MRTSA responds to about 800 calls a month, 15 to 20 of which are cardiac related. All the outcomes aren’t perfect, but this call went as smoothly as any paramedic or patient could hope—and everyone was thankful. “Mr. Tucker’s outcome is testament to the cooperative and innovative care provided by MRTSA and St. Clair Hospital,” Siefert says. “We encourage everyone to learn CPR and have seen again in this case how significant bystander CPR is to full recovery.

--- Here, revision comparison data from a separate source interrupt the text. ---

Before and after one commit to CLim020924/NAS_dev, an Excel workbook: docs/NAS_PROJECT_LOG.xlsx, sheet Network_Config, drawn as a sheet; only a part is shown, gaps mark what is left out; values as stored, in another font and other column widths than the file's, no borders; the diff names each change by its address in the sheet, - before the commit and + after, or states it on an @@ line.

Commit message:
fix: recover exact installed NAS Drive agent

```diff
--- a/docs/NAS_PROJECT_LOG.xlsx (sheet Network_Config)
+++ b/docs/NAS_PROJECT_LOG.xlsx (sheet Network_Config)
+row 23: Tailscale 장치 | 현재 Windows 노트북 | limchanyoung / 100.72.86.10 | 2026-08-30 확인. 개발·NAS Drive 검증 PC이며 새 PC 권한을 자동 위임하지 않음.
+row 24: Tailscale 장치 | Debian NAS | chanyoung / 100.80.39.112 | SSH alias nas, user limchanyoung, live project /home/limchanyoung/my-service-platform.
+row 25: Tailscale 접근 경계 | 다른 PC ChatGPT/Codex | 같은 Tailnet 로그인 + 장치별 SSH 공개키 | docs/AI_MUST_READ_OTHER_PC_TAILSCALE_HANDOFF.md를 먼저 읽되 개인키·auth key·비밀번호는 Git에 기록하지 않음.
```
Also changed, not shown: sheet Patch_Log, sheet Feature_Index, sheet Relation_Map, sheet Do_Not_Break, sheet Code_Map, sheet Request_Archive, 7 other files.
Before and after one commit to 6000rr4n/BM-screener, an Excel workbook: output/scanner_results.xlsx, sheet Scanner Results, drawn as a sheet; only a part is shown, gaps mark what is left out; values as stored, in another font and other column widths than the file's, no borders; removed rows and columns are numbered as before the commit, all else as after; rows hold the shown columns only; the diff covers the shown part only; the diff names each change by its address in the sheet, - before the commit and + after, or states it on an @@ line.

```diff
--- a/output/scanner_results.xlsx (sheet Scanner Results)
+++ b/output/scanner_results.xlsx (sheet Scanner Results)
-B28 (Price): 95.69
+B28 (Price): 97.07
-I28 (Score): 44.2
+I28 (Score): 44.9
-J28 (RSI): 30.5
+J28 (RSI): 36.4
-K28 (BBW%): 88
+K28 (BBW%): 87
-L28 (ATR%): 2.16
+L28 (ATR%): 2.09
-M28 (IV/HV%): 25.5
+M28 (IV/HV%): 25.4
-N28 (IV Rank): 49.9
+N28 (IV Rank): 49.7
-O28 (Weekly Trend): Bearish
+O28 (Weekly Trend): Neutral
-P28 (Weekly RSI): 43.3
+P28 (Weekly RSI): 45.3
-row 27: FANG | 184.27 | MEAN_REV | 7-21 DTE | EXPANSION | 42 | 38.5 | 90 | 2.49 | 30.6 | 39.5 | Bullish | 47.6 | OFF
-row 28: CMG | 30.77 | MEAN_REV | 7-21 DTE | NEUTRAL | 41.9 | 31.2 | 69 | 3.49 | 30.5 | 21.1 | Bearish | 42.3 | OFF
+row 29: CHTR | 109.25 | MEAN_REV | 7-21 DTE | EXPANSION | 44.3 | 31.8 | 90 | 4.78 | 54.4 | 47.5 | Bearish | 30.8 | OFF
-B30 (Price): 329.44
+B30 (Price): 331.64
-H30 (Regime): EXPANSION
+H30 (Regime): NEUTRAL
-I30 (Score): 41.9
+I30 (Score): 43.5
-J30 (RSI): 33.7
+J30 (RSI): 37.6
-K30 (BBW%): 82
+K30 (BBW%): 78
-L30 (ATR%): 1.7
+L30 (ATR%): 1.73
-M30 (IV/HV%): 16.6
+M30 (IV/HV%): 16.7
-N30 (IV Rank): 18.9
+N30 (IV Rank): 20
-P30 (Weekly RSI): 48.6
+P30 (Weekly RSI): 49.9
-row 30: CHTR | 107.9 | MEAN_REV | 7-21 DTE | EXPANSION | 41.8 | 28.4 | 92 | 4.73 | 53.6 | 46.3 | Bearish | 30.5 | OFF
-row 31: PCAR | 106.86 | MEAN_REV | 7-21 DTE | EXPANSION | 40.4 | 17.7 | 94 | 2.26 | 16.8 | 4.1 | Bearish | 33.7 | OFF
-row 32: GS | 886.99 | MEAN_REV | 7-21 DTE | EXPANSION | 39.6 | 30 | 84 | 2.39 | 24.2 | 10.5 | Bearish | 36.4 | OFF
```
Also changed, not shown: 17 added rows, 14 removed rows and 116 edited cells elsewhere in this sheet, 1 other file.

“Guys, I’m alive because of you,” Tucker, father of two, told the MRTSA staff in a letter after he returned home. “I have miles to run, charities to earn for, others to help. Thanks to you guys I can now pay it forward. None of this would be possible without your efforts. I owe the opportunity to have a ‘rest of my life’ to you guys. Do me a favor and tell your kids, your wives, girlfriends, moms and dads that Bob Tucker says you are a hero.” Tucker also credited cardiologists James Marcucci and Dave Burkey for the excellent care he received at St. Clair.
And he made a promise: “I’ve become a decent cook over my 29 years in Louisiana being tutored by my wife and her sisters and with cookbook lessons from John Besh, Emeril Lagasse, Paul Prudhomme and John Folse—none of which I rival, but I hold my own. I plan on cooking a meal to knock your socks off when I return; count on it”
Last Friday he did just that, spending eight hour at MRTSA’s Cypress Way headquarters cooking a Bayou-inspired dinner for 15 that included, among other things, shrimp bisque, Cajun salad, grillades and grits (often called Louisiana Brunch) and bananas foster. “It was reciprocal appreciation,” says Siefert, who doesn’t recall any such elaborate gesture of thanks in recent years. “We told him over and over how much we appreciated him taking time do to it.”
MRTSA is an American Heart Association Training Center with a staff of 52 instructors that holds about 600 classes and certifies more than 3500 people in CPR each year. If you enjoyed reading about this happy “beginning,” please take the time to review the following American Heart Associations stats :
—Nearly 383,000 out-of-hospital sudden cardiac arrests occur annually nationwide.
—88 percent of sudden cardiac arrests occur at home.
—Sadly, 70 percent of Americans may feel helpless to act during a cardiac arrest emergency because they do not know how to administer CPR or their training has significantly lapsed. Effective bystander CPR provided immediately after sudden cardiac arrest can triple a victim’s chance of survival, but only 32 percent of cardiac arrest victims get CPR from a bystander.
To learn more about MRTSA’s CPR classes or to register for one online, visit http://www.mrtsa.com/#/education